Read through the data and report every line in which the word "getElementById" occurs.
*** Opening of Excerpted data ***
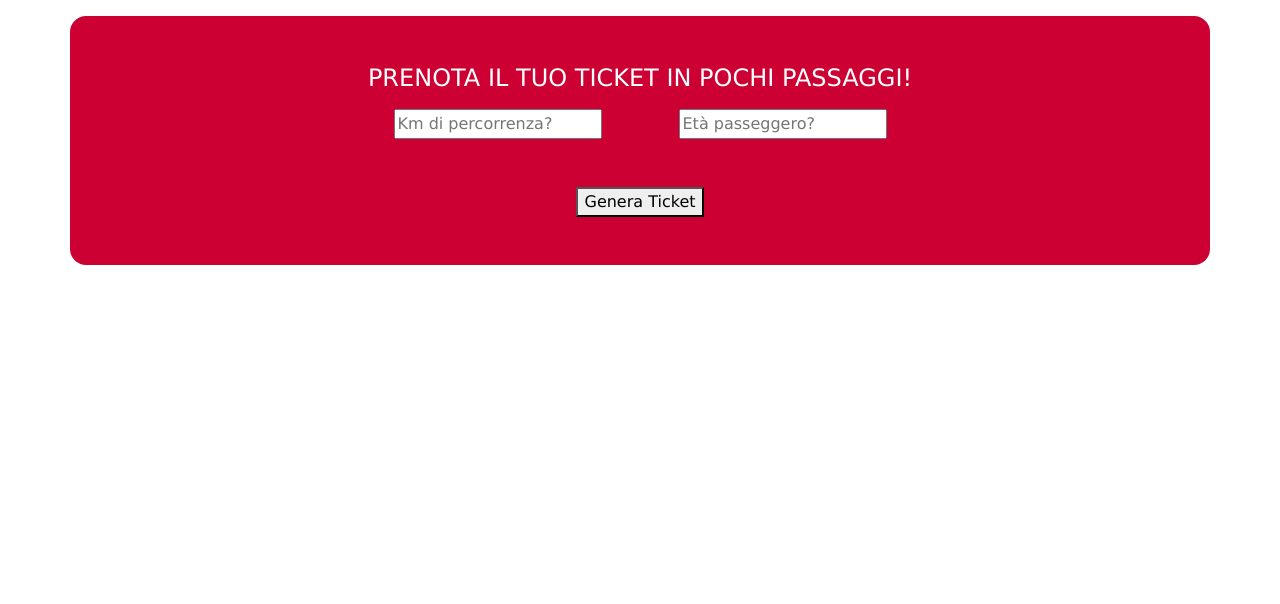
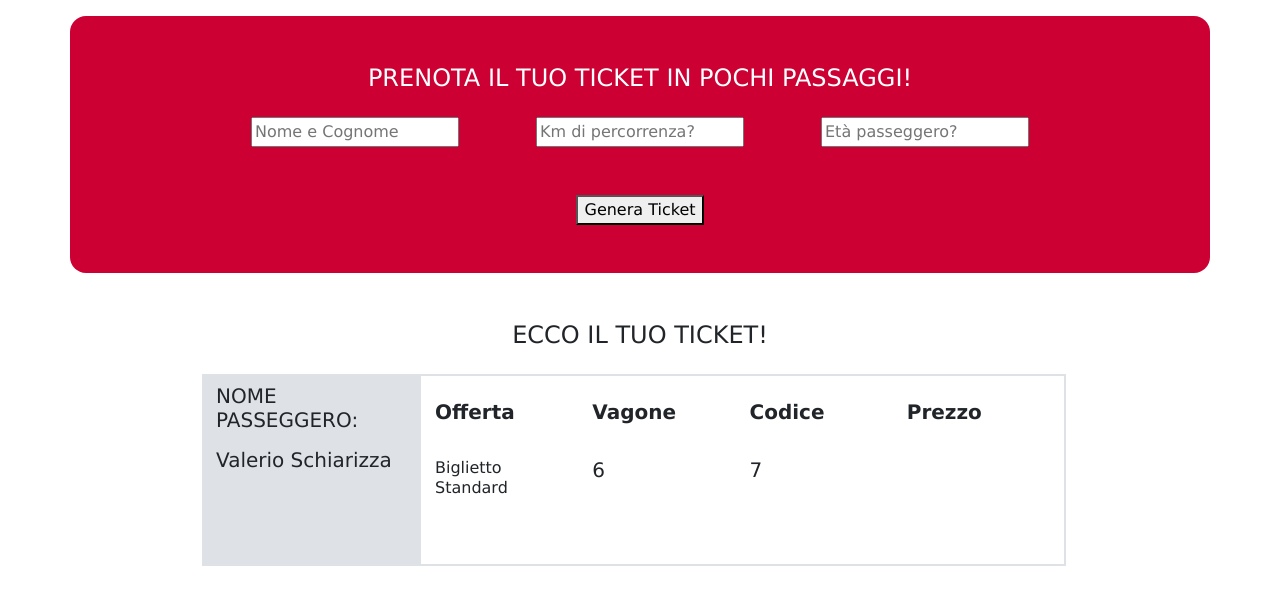
Before and after one commit to Failah/js-biglietto-treno-form, a plain HTML site: page index.html in a window 1280 px wide. Drawn offline with nearby package versions, Linux system fonts and the light colour scheme.

Commit message:
Create all CSS

```diff
--- a/css/style.css
+++ b/css/style.css
@@ -5,3 +5,12 @@ body {
 .vs-bg-red {
     background-color: #c03;
 }
+
+.vs-bg-grey {
+    background-color: #dee2e6;
+}
+
+.vs-ticket-size {
+    width: 900px;
+    height: 200px;
+}
--- a/index.html
+++ b/index.html
@@ -15,8 +15,11 @@
 <body>
     <div class="container">
         <div class="row justify-content-center mt-3 rounded-4 vs-bg-red">
-            <div class="col-12 text-center text-white mb-3 mt-5 h4">
+            <div class="col-12 text-center text-white mb-4 mt-5 h4">
                 PRENOTA IL TUO TICKET IN POCHI PASSAGGI!
+            </div>
+            <div class="text-center col-3 mb-4">
+                <input type="text" name="name" id="name_input" placeholder="Nome e Cognome" />
             </div>
             <div class="text-center col-3 mb-4">
                 <input type="text" name="kilometers" id="km_input" placeholder="Km di percorrenza?" />
@@ -30,10 +33,35 @@
                 </div>
             </div>
         </div>
+        <div class="container">
+            <div class="row">
+                <div class="col-12 text-center mb-4 mt-5 h4">
+                    ECCO IL TUO TICKET!
+                </div>
+            </div>
+            <div class="row justify-content-center">
+                <div class="row vs-ticket-size">
+                    <div class="col-3 py-2 border border-2 h5 vs-bg-grey">
+                        <div>
+                            NOME PASSEGGERO:
+                        </div>
+                        <div class="py-3" id="customer_name">Valerio Schiarizza</div>
+                    </div>
+                    <div class="row col-9 border border-2 py-4 h5">
+                        <div class="col-3 fw-bold">Offerta</div>
+                        <div class="col-3 fw-bold">Vagone</div>
+                        <div class="col-3 fw-bold">Codice</div>
+                        <div class="col-3 fw-bold">Prezzo</div>
+                        <div class="col-3 h6">Biglietto Standard</div>
+                        <div class="col-3">6</div>
+                        <div class="col-3">7</div>
+                        <div id="ticket_price" class="col-3"></div>
+                    </div>
+                </div>
+            </div>
+        </div>
 
-        <div id="ticket"></div>
     </div>
-
 </body>
 
 </html>
--- a/js/script.js
+++ b/js/script.js
@@ -19,10 +19,10 @@ ticketGeneratorButton.addEventListener("click",
             } else {
                 ticketPriceCurrent = ticketPrice;
             }
-            document.getElementById("ticket").innerHTML = ticketPriceCurrent.toFixed(2) + " Euro";
+            document.getElementById("ticket_price").innerHTML = ticketPriceCurrent.toFixed(2) + " Euro";
         }
         else {
-            document.getElementById("ticket").innerHTML = "Non hai inserito un numero!";
+            document.getElementById("ticket_price").innerHTML = "Non hai inserito un numero!";
         }
     }
 )
```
*** Close of Excerpted data ***
> _Answer to the problem_
-            document.getElementById("ticket").innerHTML = ticketPriceCurrent.toFixed(2) + " Euro";
+            document.getElementById("ticket_price").innerHTML = ticketPriceCurrent.toFixed(2) + " Euro";
-            document.getElementById("ticket").innerHTML = "Non hai inserito un numero!";
+            document.getElementById("ticket_price").innerHTML = "Non hai inserito un numero!";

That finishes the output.